MINNEAPOLIS (AP) — Aliyah Boston dominated women's college basketball on both ends of the court this season.
The junior forward helped South Carolina go wire-to-wire as the No. 1 team in the country, putting up an SEC-record 27 consecutive double-doubles, and she has helped put the Gamecocks two wins away from the program's second national championship.
Boston was honored as The Associated Press women's basketball player of the year on Thursday. She is the second player from South Carolina to be recognized with the award, joining former Gamecocks great A'ja Wilson.
“Not often do you get the complete package. I think this recognition is for what she was able to do on both sides of the ball,” South Carolina coach Dawn Staley said. “The player of the year is usually for offensive-minded people who think that when you put the ball in the hole, you should be bestowed the player of the year. She’s the full package. Every single day.”
Boston's parents and aunt as well as the entire South Carolina team were in the audience of the ceremony that also honored AP Coach of the Year Kim Mulkey.
“Coming into this year I said in the back of my mind I wanted to change the narrative this year about women's basketball," Boston said. "To get this award means a lot and I can't wait to do more in the future.”
Boston received 23 votes from the 30-member national media panel that votes weekly for the AP Top 25. Iowa's Caitlin Clark received six votes and Baylor's NaLyssa Smith got one.
Boston averaged 16.8 points, 12 rebounds and 2.6 blocks this year.
“I think Aliyah is so unselfish that she’s not very comfortable taking over basketball games,” Staley said. “She doesn’t want to be seen by her teammates as selfish and chasing numbers."
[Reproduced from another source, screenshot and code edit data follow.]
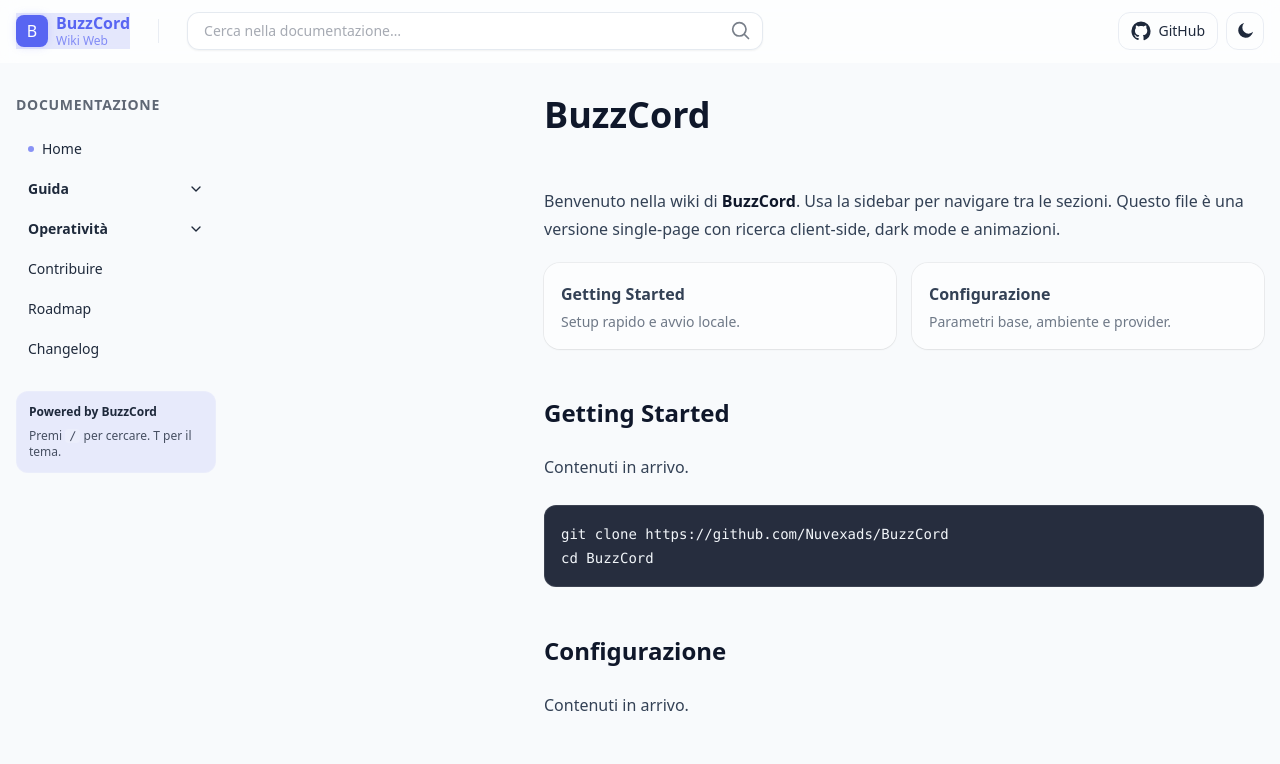
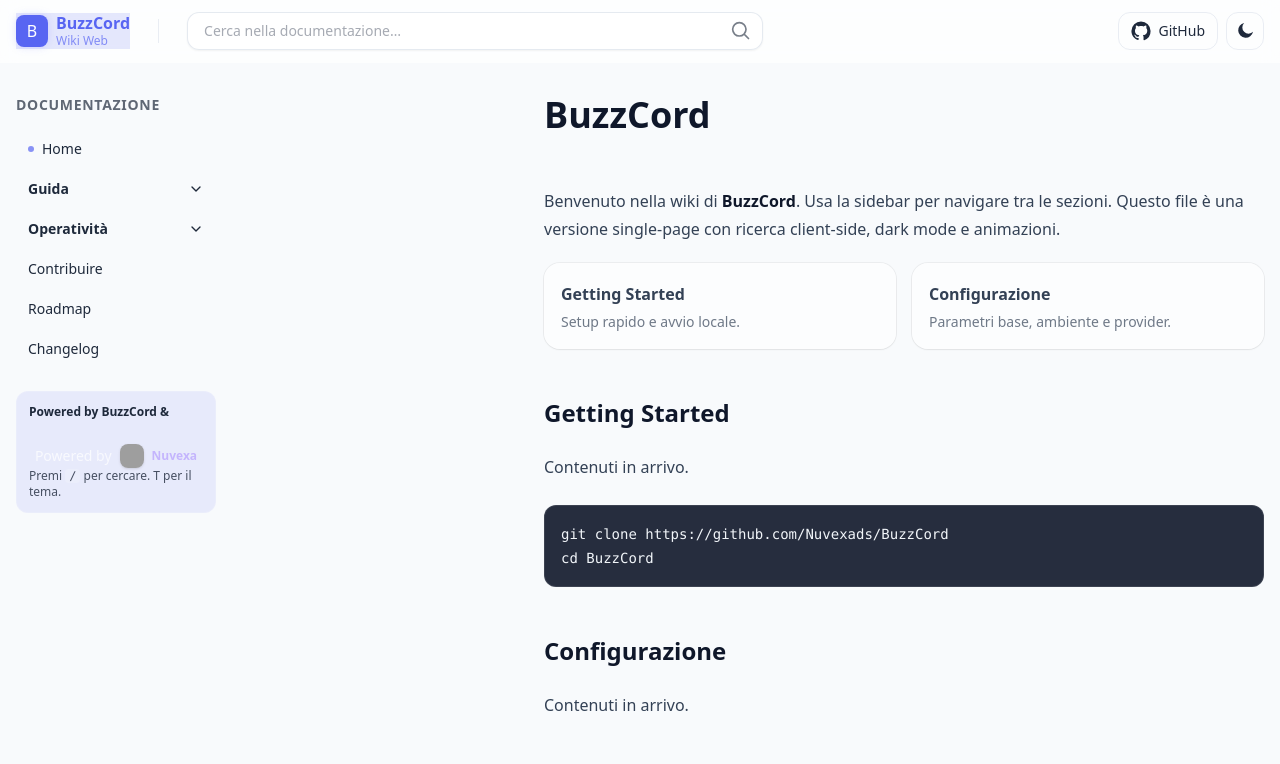
Before and after one commit to Nuvexads/BuzzCord, a plain HTML site: page docs/index.html in a window 1280 px wide. Shown: the top 764 px of the page. Drawn offline with nearby package versions, Linux system fonts and the light colour scheme; grey boxes are pictures that could not be loaded.

Commit message:
Update index.html

```diff
--- a/docs/index.html
+++ b/docs/index.html
@@ -131,7 +131,14 @@
         </ul>
 
         <div class="mt-6 rounded-xl border border-white/10 bg-buzz/10 p-3 text-xs">
-          <div class="mb-2 font-semibold">Powered by BuzzCord</div>
+          <div class="mb-2 font-semibold">Powered by BuzzCord & </div>
+<div class="flex items-center justify-center gap-2 mt-6">
+        <span class="text-sm text-white/70">Powered by</span>
+        <a href="https://nuvexabot.it" target="_blank" rel="noopener" class="flex items-center gap-2 group">
+          <img src="https://cdn.drester.top/images/logo.png" alt="Nuvexa Logo" class="w-6 h-6 rounded-lg shadow" />
+          <span class="font-semibold text-violet-300 group-hover:underline">Nuvexa</span>
+        </a>
+      </div>
           <div class="opacity-80">Premi <kbd class="rounded bg-white/20 px-1">/</kbd> per cercare. T per il tema.</div>
         </div>
       </nav>
```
Boston's parents surprised the unanimous first-team AP All-American with the news on Zoom that she had won the award.
“I'm in shock, I got the chills,” Boston said to her parents on the call.
Staley said that Boston is one of the hardest workers on the team.
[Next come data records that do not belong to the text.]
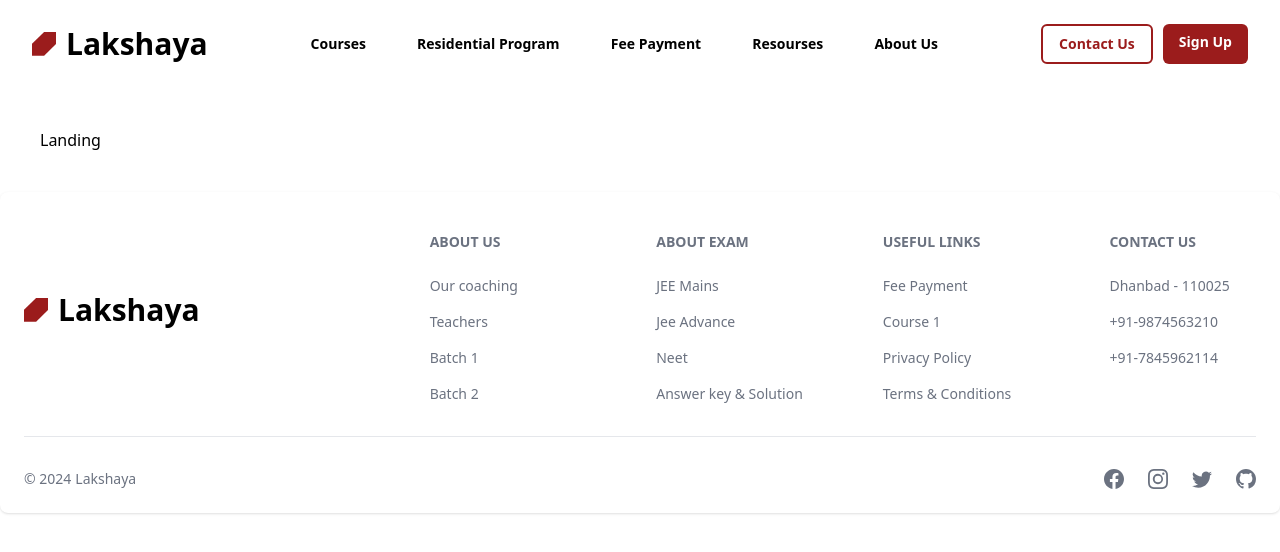
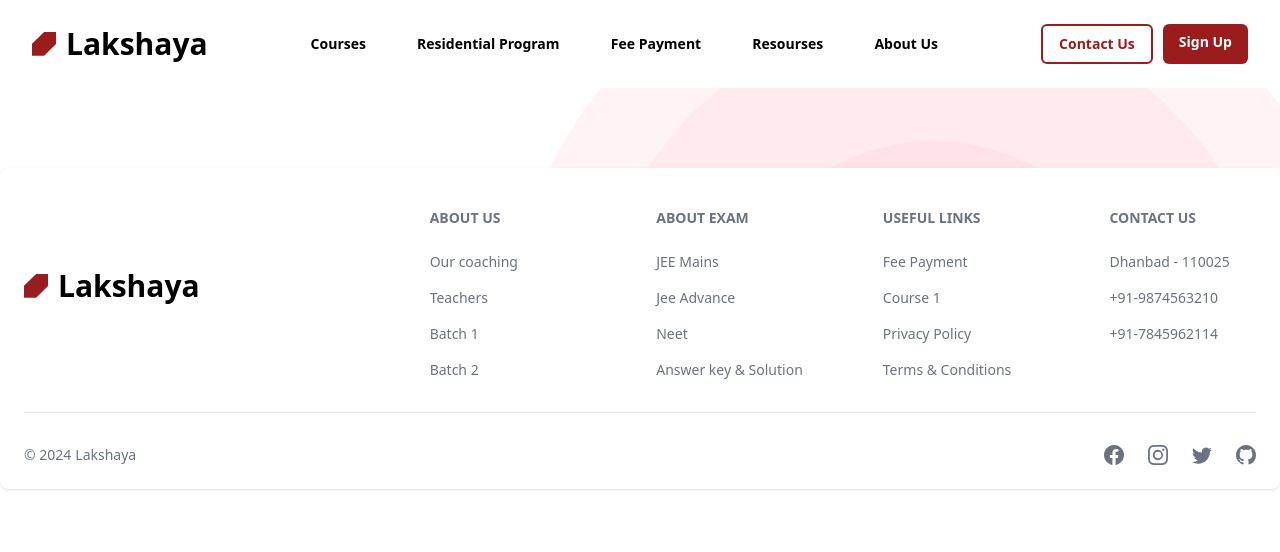
Before and after one commit to whyehtasam/Lakshaya, a React (Vite) app: page / in a window 1280 px wide. Shown: the top 552 px of the page. Built offline with nearby package versions, Linux system fonts and the light colour scheme.

Commit message:
Refactor Landing.jsx and Container.jsx

```diff
--- a/src/apps/landing/Landing.jsx
+++ b/src/apps/landing/Landing.jsx
@@ -1,12 +1,18 @@
-import React from 'react'
-import Container from '../../components/wrappers/Container'
+import BlobCircle from "../../components/wrappers/BlobCircle";
+import Container from "../../components/wrappers/Container";
 
-const landing = () => {
+const Landing = () => {
   return (
-   <Container style=" ">
-    Landing
-   </Container>
+    <div  className="relative overflow-hidden">
+      <Container className=''>
+
+<div className="w-8/12 -z-50 absolute -right-20 -top-40">
+
+      <BlobCircle  />
+</div>
+      </Container>
+    </div>
   )
-}
+};
 
-export default landing
+export default Landing;
--- /dev/null
+++ b/src/components/wrappers/BlobCircle.jsx
@@ -0,0 +1,13 @@
+import React from "react";
+
+const BlobCircle = ({ width = '100%', height = '100%' }) => {
+  return (
+    <svg width={width} height={height} viewBox="0 0 1191 1191">
+      <circle cx="50%" cy="50%" r="25%" fill="pink" fillOpacity="0.2" />
+      <circle cx="50%" cy="50%" r="40%" fill="pink" fillOpacity="0.2" />
+      <circle cx="50%" cy="50%" r="50%" fill="pink" fillOpacity="0.2" />
+    </svg>
+  );
+};
+
+export default BlobCircle;
--- a/src/components/wrappers/Container.jsx
+++ b/src/components/wrappers/Container.jsx
@@ -1,7 +1,7 @@
 import React from "react";
 
-const Container = ({ children,style }) => {
-  return <div className={"lg:max-w-[90rem] lg:p-10 p-6 mx-auto " + style}>{children}</div>;
+const Container = ({ children,className }) => {
+  return <div className={"lg:max-w-[90rem] lg:p-10 p-6 mx-auto " + className}>{children}</div>;
 };
 
 export default Container;
```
“Young people will follow anyone, good or bad,” the coach said. “Aliyah has tbe personality where you’d follow her because of how hard she works, how unselfish she is, how giving she is. When it’s time to make plays she delivers. She’s a leader to follow for all the right reasons.”
More AP coverage of March Madness: https://apnews.com/hub/march-madness and https://apnews.com/hub/womens-college-basketball and https://twitter.com/AP_Top25